In the midst of his long congress reports, full of methodical passages and catechism-like questions and answers, Stalin could also deploy words with biblical and poetic power. Such as this one from late in 1927, in response to some who felt that the Soviet Union should act meekly to foster a favourable impression among the international ruling class:

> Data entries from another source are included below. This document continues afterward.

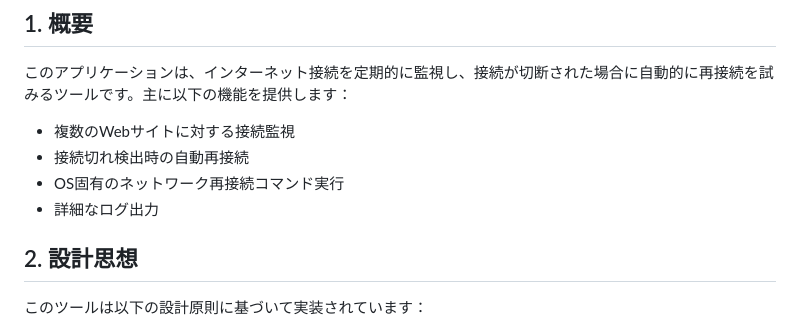
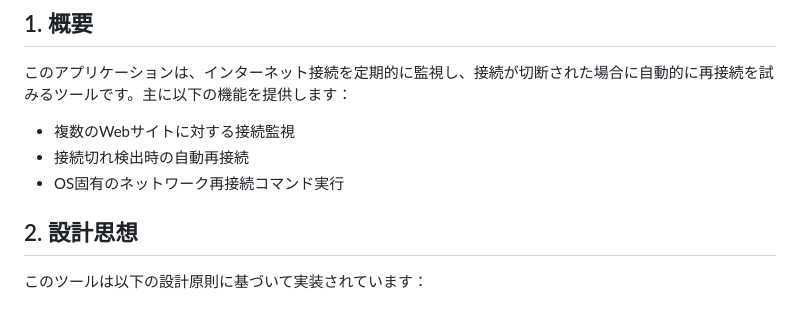
Before and after one commit to shumasod/My-infra, a Markdown page: MongoDB/sql1.md, the part around the change. Rendered like a GitHub page.

Commit message:
sql1.md を更新

```diff
--- a/MongoDB/sql1.md
+++ b/MongoDB/sql1.md
@@ -7,7 +7,7 @@
 - 複数のWebサイトに対する接続監視
 - 接続切れ検出時の自動再接続
 - OS固有のネットワーク再接続コマンド実行
-- 詳細なログ出力
+
 
 
 ## 2. 設計思想
```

What can be said about this reactionary liberal philosophy? The only thing that can be said about it is that its authors would like to see the U.S.S.R. toothless, unarmed, grovelling at the feet of its enemies and surrendering to them. There was a “bleeding” Belgium, pictures of which at one time used to decorate cigarette packets. Why should there not be a “bleeding” U.S.S.R.? Everybody would then sympathise with it and be sorry for it. But no, comrades! We do not agree with this. Rather let all those liberal pacifist philosophers with their “sympathy” for the U.S.S.R. go to the devil. If only we have the sympathy of the vast masses of the working people, the rest will follow. And if it is necessary that somebody should “bleed,” we shall make every effort to ensure that the one to be bloodily battered and “bleeding” shall be some bourgeois country and not the U.S.S.R. (Works, vol. 10, pp. 48-49).